• [Brief]
Every line of the data must appear again in the answer, exactly as written.

Exercise data: Begin

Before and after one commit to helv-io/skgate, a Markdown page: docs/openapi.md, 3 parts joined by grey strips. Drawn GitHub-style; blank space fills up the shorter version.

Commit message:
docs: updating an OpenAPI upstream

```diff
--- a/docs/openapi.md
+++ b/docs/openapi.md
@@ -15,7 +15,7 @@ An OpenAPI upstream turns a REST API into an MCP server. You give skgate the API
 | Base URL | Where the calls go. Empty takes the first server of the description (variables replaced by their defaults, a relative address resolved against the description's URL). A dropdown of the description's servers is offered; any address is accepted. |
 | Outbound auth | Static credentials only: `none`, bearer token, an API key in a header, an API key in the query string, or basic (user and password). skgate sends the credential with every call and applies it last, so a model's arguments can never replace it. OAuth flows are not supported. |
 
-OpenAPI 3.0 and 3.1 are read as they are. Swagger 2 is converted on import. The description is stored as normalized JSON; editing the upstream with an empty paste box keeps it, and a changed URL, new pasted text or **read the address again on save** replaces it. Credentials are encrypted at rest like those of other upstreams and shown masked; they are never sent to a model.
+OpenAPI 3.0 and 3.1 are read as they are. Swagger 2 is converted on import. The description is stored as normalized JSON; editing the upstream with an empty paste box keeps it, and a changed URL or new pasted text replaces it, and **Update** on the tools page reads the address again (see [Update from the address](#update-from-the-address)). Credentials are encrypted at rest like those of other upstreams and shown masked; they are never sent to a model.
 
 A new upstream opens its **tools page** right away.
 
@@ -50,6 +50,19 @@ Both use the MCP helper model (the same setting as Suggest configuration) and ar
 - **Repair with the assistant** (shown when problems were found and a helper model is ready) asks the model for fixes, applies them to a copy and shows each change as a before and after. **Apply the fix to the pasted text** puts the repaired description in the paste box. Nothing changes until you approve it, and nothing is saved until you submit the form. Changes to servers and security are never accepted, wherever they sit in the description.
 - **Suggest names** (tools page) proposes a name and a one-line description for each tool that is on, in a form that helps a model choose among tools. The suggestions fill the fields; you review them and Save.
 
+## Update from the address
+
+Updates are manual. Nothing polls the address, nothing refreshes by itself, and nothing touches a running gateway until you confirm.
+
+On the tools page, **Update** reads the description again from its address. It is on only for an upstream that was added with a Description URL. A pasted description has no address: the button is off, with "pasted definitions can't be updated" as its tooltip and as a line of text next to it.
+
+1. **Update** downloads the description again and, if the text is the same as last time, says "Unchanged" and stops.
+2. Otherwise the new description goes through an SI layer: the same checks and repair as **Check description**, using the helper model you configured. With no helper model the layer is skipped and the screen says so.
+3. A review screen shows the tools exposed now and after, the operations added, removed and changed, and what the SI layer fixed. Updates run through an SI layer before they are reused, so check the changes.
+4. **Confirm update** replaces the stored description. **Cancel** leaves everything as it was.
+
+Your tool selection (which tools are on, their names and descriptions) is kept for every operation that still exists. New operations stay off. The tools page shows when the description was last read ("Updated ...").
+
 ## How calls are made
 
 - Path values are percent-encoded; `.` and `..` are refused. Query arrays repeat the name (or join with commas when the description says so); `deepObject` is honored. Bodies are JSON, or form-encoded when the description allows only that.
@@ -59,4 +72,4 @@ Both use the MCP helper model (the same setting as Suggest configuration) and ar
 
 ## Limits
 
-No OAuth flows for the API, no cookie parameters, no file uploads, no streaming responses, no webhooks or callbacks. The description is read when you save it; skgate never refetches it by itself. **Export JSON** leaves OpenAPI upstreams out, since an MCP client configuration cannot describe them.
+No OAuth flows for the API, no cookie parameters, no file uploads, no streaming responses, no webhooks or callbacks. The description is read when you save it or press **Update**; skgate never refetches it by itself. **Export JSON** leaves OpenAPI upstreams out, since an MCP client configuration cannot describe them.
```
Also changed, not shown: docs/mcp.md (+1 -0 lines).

Exercise data: End

• [Solution to this problem]
Before and after one commit to helv-io/skgate, a Markdown page: docs/openapi.md, 3 parts joined by grey strips. Drawn GitHub-style; blank space fills up the shorter version.

Commit message:
docs: updating an OpenAPI upstream

```diff
--- a/docs/openapi.md
+++ b/docs/openapi.md
@@ -15,7 +15,7 @@ An OpenAPI upstream turns a REST API into an MCP server. You give skgate the API
 | Base URL | Where the calls go. Empty takes the first server of the description (variables replaced by their defaults, a relative address resolved against the description's URL). A dropdown of the description's servers is offered; any address is accepted. |
 | Outbound auth | Static credentials only: `none`, bearer token, an API key in a header, an API key in the query string, or basic (user and password). skgate sends the credential with every call and applies it last, so a model's arguments can never replace it. OAuth flows are not supported. |
 
-OpenAPI 3.0 and 3.1 are read as they are. Swagger 2 is converted on import. The description is stored as normalized JSON; editing the upstream with an empty paste box keeps it, and a changed URL, new pasted text or **read the address again on save** replaces it. Credentials are encrypted at rest like those of other upstreams and shown masked; they are never sent to a model.
+OpenAPI 3.0 and 3.1 are read as they are. Swagger 2 is converted on import. The description is stored as normalized JSON; editing the upstream with an empty paste box keeps it, and a changed URL or new pasted text replaces it, and **Update** on the tools page reads the address again (see [Update from the address](#update-from-the-address)). Credentials are encrypted at rest like those of other upstreams and shown masked; they are never sent to a model.
 
 A new upstream opens its **tools page** right away.
 
@@ -50,6 +50,19 @@ Both use the MCP helper model (the same setting as Suggest configuration) and ar
 - **Repair with the assistant** (shown when problems were found and a helper model is ready) asks the model for fixes, applies them to a copy and shows each change as a before and after. **Apply the fix to the pasted text** puts the repaired description in the paste box. Nothing changes until you approve it, and nothing is saved until you submit the form. Changes to servers and security are never accepted, wherever they sit in the description.
 - **Suggest names** (tools page) proposes a name and a one-line description for each tool that is on, in a form that helps a model choose among tools. The suggestions fill the fields; you review them and Save.
 
+## Update from the address
+
+Updates are manual. Nothing polls the address, nothing refreshes by itself, and nothing touches a running gateway until you confirm.
+
+On the tools page, **Update** reads the description again from its address. It is on only for an upstream that was added with a Description URL. A pasted description has no address: the button is off, with "pasted definitions can't be updated" as its tooltip and as a line of text next to it.
+
+1. **Update** downloads the description again and, if the text is the same as last time, says "Unchanged" and stops.
+2. Otherwise the new description goes through an SI layer: the same checks and repair as **Check description**, using the helper model you configured. With no helper model the layer is skipped and the screen says so.
+3. A review screen shows the tools exposed now and after, the operations added, removed and changed, and what the SI layer fixed. Updates run through an SI layer before they are reused, so check the changes.
+4. **Confirm update** replaces the stored description. **Cancel** leaves everything as it was.
+
+Your tool selection (which tools are on, their names and descriptions) is kept for every operation that still exists. New operations stay off. The tools page shows when the description was last read ("Updated ...").
+
 ## How calls are made
 
 - Path values are percent-encoded; `.` and `..` are refused. Query arrays repeat the name (or join with commas when the description says so); `deepObject` is honored. Bodies are JSON, or form-encoded when the description allows only that.
@@ -59,4 +72,4 @@ Both use the MCP helper model (the same setting as Suggest configuration) and ar
 
 ## Limits
 
-No OAuth flows for the API, no cookie parameters, no file uploads, no streaming responses, no webhooks or callbacks. The description is read when you save it; skgate never refetches it by itself. **Export JSON** leaves OpenAPI upstreams out, since an MCP client configuration cannot describe them.
+No OAuth flows for the API, no cookie parameters, no file uploads, no streaming responses, no webhooks or callbacks. The description is read when you save it or press **Update**; skgate never refetches it by itself. **Export JSON** leaves OpenAPI upstreams out, since an MCP client configuration cannot describe them.
```
Also changed, not shown: docs/mcp.md (+1 -0 lines).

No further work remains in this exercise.